WORK INSTRUCTION ->
Print each record below word for word.

DATA UNDER STUDY ->
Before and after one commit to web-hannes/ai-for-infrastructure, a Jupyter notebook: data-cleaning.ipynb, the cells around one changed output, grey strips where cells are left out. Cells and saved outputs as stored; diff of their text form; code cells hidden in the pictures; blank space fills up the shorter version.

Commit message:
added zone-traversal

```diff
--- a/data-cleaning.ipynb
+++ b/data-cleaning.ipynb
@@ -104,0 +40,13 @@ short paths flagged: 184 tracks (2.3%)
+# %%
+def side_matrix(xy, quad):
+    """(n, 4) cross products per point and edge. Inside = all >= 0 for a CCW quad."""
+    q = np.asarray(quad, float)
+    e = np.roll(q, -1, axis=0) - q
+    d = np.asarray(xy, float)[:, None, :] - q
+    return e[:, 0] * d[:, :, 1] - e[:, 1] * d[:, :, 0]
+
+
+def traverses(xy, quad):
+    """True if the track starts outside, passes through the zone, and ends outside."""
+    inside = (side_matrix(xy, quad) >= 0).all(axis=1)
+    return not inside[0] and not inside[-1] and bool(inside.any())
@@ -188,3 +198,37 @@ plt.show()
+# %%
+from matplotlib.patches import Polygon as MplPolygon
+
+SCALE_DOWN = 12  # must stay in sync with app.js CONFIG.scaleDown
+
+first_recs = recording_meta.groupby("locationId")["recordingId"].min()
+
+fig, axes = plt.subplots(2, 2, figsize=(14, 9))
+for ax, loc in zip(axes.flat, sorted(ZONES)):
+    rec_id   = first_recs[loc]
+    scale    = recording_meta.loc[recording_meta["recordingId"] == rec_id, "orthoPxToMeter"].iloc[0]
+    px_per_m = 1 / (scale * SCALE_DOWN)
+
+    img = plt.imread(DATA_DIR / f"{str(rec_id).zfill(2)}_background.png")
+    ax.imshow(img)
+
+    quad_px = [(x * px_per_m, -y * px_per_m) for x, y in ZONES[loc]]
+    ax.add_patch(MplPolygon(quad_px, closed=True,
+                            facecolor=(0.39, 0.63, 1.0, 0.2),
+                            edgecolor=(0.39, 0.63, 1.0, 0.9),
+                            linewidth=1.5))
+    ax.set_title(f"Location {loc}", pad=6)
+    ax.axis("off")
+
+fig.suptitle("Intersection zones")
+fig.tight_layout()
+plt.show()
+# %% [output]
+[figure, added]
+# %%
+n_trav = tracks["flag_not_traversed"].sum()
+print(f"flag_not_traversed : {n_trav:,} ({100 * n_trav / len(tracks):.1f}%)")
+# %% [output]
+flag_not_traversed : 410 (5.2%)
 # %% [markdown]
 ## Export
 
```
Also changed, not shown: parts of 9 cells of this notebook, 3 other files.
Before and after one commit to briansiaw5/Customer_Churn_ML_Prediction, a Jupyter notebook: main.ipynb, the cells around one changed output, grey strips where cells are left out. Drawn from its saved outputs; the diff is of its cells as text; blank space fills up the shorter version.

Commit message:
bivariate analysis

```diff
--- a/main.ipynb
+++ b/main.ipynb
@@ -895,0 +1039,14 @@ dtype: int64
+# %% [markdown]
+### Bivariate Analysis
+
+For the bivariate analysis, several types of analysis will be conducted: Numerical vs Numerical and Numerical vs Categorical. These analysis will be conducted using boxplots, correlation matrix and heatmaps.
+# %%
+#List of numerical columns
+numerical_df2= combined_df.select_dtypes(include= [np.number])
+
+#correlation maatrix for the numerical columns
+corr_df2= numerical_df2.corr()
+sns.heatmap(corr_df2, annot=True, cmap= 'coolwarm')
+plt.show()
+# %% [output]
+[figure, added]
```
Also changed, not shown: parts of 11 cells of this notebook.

ANSWER TO THIS TASK ->
Before and after one commit to web-hannes/ai-for-infrastructure, a Jupyter notebook: data-cleaning.ipynb, the cells around one changed output, grey strips where cells are left out. Cells and saved outputs as stored; diff of their text form; code cells hidden in the pictures; blank space fills up the shorter version.

Commit message:
added zone-traversal

```diff
--- a/data-cleaning.ipynb
+++ b/data-cleaning.ipynb
@@ -104,0 +40,13 @@ short paths flagged: 184 tracks (2.3%)
+# %%
+def side_matrix(xy, quad):
+    """(n, 4) cross products per point and edge. Inside = all >= 0 for a CCW quad."""
+    q = np.asarray(quad, float)
+    e = np.roll(q, -1, axis=0) - q
+    d = np.asarray(xy, float)[:, None, :] - q
+    return e[:, 0] * d[:, :, 1] - e[:, 1] * d[:, :, 0]
+
+
+def traverses(xy, quad):
+    """True if the track starts outside, passes through the zone, and ends outside."""
+    inside = (side_matrix(xy, quad) >= 0).all(axis=1)
+    return not inside[0] and not inside[-1] and bool(inside.any())
@@ -188,3 +198,37 @@ plt.show()
+# %%
+from matplotlib.patches import Polygon as MplPolygon
+
+SCALE_DOWN = 12  # must stay in sync with app.js CONFIG.scaleDown
+
+first_recs = recording_meta.groupby("locationId")["recordingId"].min()
+
+fig, axes = plt.subplots(2, 2, figsize=(14, 9))
+for ax, loc in zip(axes.flat, sorted(ZONES)):
+    rec_id   = first_recs[loc]
+    scale    = recording_meta.loc[recording_meta["recordingId"] == rec_id, "orthoPxToMeter"].iloc[0]
+    px_per_m = 1 / (scale * SCALE_DOWN)
+
+    img = plt.imread(DATA_DIR / f"{str(rec_id).zfill(2)}_background.png")
+    ax.imshow(img)
+
+    quad_px = [(x * px_per_m, -y * px_per_m) for x, y in ZONES[loc]]
+    ax.add_patch(MplPolygon(quad_px, closed=True,
+                            facecolor=(0.39, 0.63, 1.0, 0.2),
+                            edgecolor=(0.39, 0.63, 1.0, 0.9),
+                            linewidth=1.5))
+    ax.set_title(f"Location {loc}", pad=6)
+    ax.axis("off")
+
+fig.suptitle("Intersection zones")
+fig.tight_layout()
+plt.show()
+# %% [output]
+[figure, added]
+# %%
+n_trav = tracks["flag_not_traversed"].sum()
+print(f"flag_not_traversed : {n_trav:,} ({100 * n_trav / len(tracks):.1f}%)")
+# %% [output]
+flag_not_traversed : 410 (5.2%)
 # %% [markdown]
 ## Export
 
```
Also changed, not shown: parts of 9 cells of this notebook, 3 other files.
Before and after one commit to briansiaw5/Customer_Churn_ML_Prediction, a Jupyter notebook: main.ipynb, the cells around one changed output, grey strips where cells are left out. Drawn from its saved outputs; the diff is of its cells as text; blank space fills up the shorter version.

Commit message:
bivariate analysis

```diff
--- a/main.ipynb
+++ b/main.ipynb
@@ -895,0 +1039,14 @@ dtype: int64
+# %% [markdown]
+### Bivariate Analysis
+
+For the bivariate analysis, several types of analysis will be conducted: Numerical vs Numerical and Numerical vs Categorical. These analysis will be conducted using boxplots, correlation matrix and heatmaps.
+# %%
+#List of numerical columns
+numerical_df2= combined_df.select_dtypes(include= [np.number])
+
+#correlation maatrix for the numerical columns
+corr_df2= numerical_df2.corr()
+sns.heatmap(corr_df2, annot=True, cmap= 'coolwarm')
+plt.show()
+# %% [output]
+[figure, added]
```
Also changed, not shown: parts of 11 cells of this notebook.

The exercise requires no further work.